Deer and most other game animals, follow a predictable routine. They water at dawn and dusk and feed through the day. At night, they return to bed down in forested areas with thick underbrush they can hide in. So, if you are going after them, you need to find the places where they water and feed.
Don’t set yourself up to shoot any game animals at watering holes. This could chase off other game from much-needed water, causing them to die off. Rather, find the trails the game have created to get from one area to the other and stake out those trails. Even if you do chase them off that way, they will go around where you have made your kill, finding their way back to where they were heading.
Each type of game animal has its own habits and peculiarities. Learning these, as well as how to read their tracks and sign, will help you to have a successful hunt.
Moving Through the Woods
Game animals are wary, equipped by nature to sense and avoid predators. This includes you. They have excellent senses of hearing and smell, making it extremely easy for them to detect any predators. To counter that, most predators move very gracefully and silently; but not man. We’re the noisiest thing in the woods. Between our boots breaking sticks on the ground and our clothes brushing up against sticks and leaves, we sound like the proverbial tank going through the woods to those animals.

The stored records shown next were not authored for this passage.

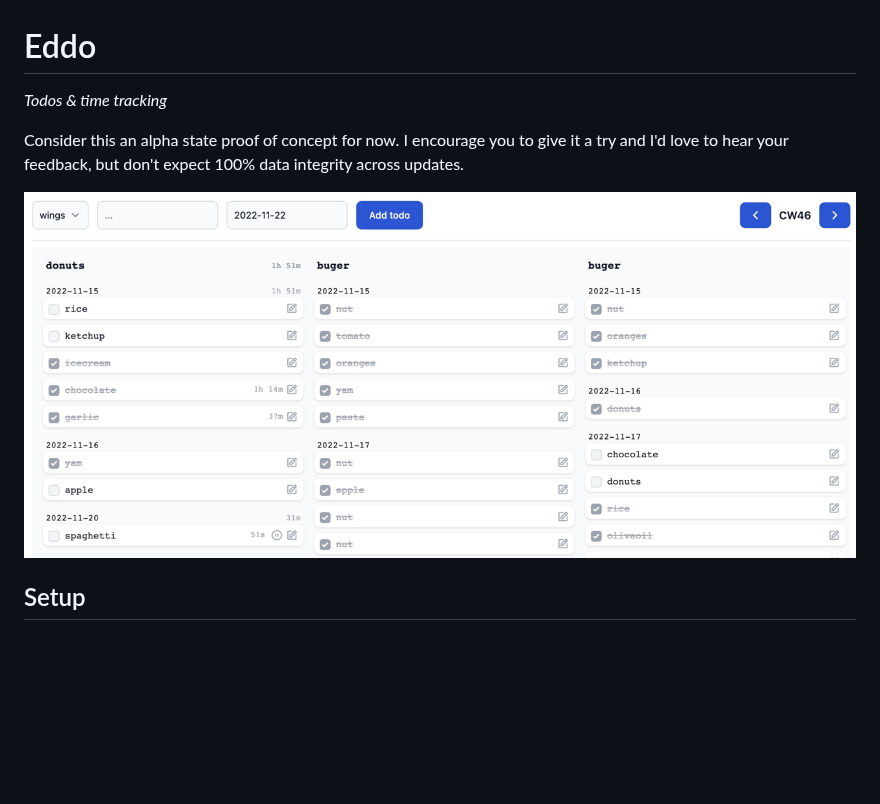
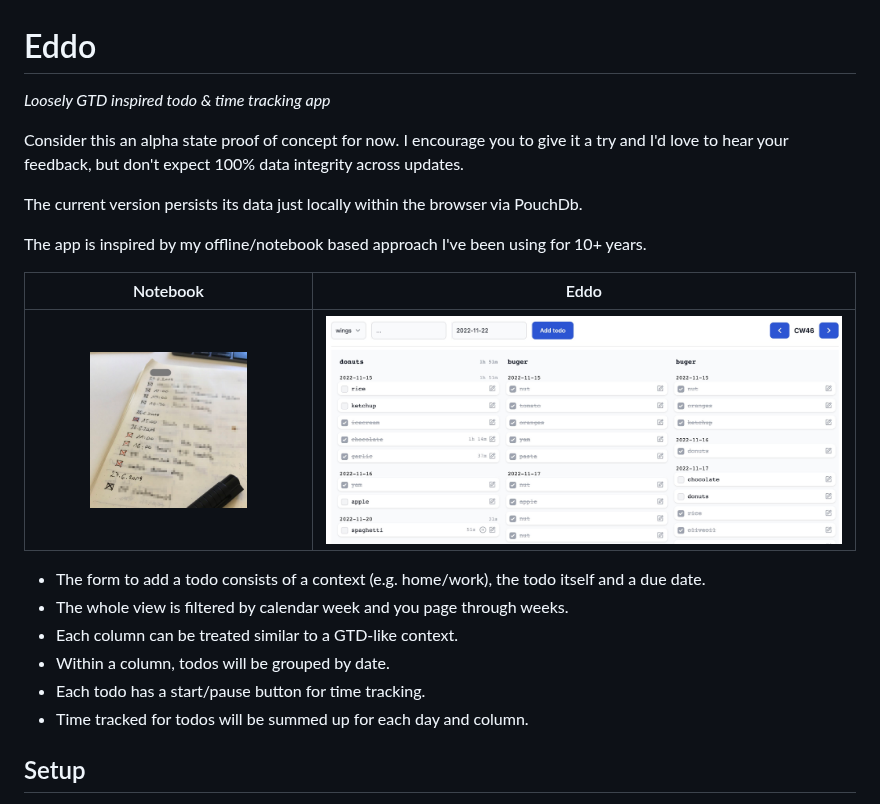
Before and after one commit to walterra/eddoapp, a Markdown page: README.md, the part around the change. Rendered like a GitHub page; pictures changed too: img/notebook.jpg (added); blank space fills up the shorter version.

Commit message:
updated README.md with screenshot

```diff
--- a/README.md
+++ b/README.md
@@ -1,11 +1,23 @@
 # Eddo
 
-_Todos & time tracking_
+_Loosely GTD inspired todo & time tracking app_
 
 Consider this an alpha state proof of concept for now. I encourage you to give it a try and I'd love to hear your feedback, but don't expect 100% data integrity across updates.
 
-![Eddo`](./screenshot.png)
+The current version persists its data just locally within the browser via PouchDb.
 
+The app is inspired by my offline/notebook based approach I've been using for 10+ years.
+
+Notebook             |  Eddo
+:-------------------------:|:-------------------------:
+<img src="./img/notebook.jpg" alt="notebook" width="60%" /> | <img src="./img/screenshot.png" alt="Eddo screenshot" width="100%" />
+
+- The form to add a todo consists of a context (e.g. home/work), the todo itself and a due date.
+- The whole view is filtered by calendar week and you page through weeks.
+- Each column can be treated similar to a GTD-like context.
+- Within a column, todos will be grouped by date.
+- Each todo has a start/pause button for time tracking.
+- Time tracked for todos will be summed up for each day and column.
 
 ## Setup
 
```
Also changed, not shown: img/screenshot.png (renamed from screenshot.png).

It is possible to learn how to move silently through the woods. More than anything, it requires being aware of your environment, seeing the tree branches that could brush up against your clothes and the sticks on the ground that will break if you step on them. Then, all you have to do is move in such a way as to avoid them.
If soldiers can learn how to do this, encumbered by their gear, than you can I can learn it as well. Wearing soft-soled moccasins can help, as it allows you to feel what’s on the ground, before putting your weight on it. But more than anything, it requires practice, like everything else.
As far as scent is concerned, be aware of the direction of the wind. You can approach game very close up from downwind, because the wind is carrying their scent to you, not yours to them. But if you are upwind of them, they’ll smell you from a long ways off.
A Final Thought on Survival Hunting
When push comes to shove, there isn’t enough game in the woods to feed everyone. Back 100 years or more there was; but there was more game and there were fewer people back then. While there are still plenty of hunters in the United States and there is still plenty of game to go around, there isn’t enough to feed all of us, all the time.
Today, we eat mostly domesticated animals, specifically beef, pork and chicken. Millions of these animals are slaughtered yearly, proving steaks, hamburgers, bacon, sausage and drumsticks to our tables. They have taken the place of wild game for meat on our tables.
Looking at it practically, it is these millions of animals that we’ll need to find, if we are going to feed our families in a long-term survival situation. Of course, those animals most likely have owners, who are going to try and protect their property. This could put us at an impasse. Killing others, so that you can kill their animals for food, is clearly wrong.
On the other hand, there may very well be situations where the owners of those animals are no longer alive or no longer caring for their animals. Of course, we’ll have to know what’s going on in our communities and the surrounding area to even consider taking advantage of such a situation. But in that case, it would probably make sense to hunt their animals for food. That’s a decision that each one of us will have to make, when the time comes.
In the meantime, tell your friends!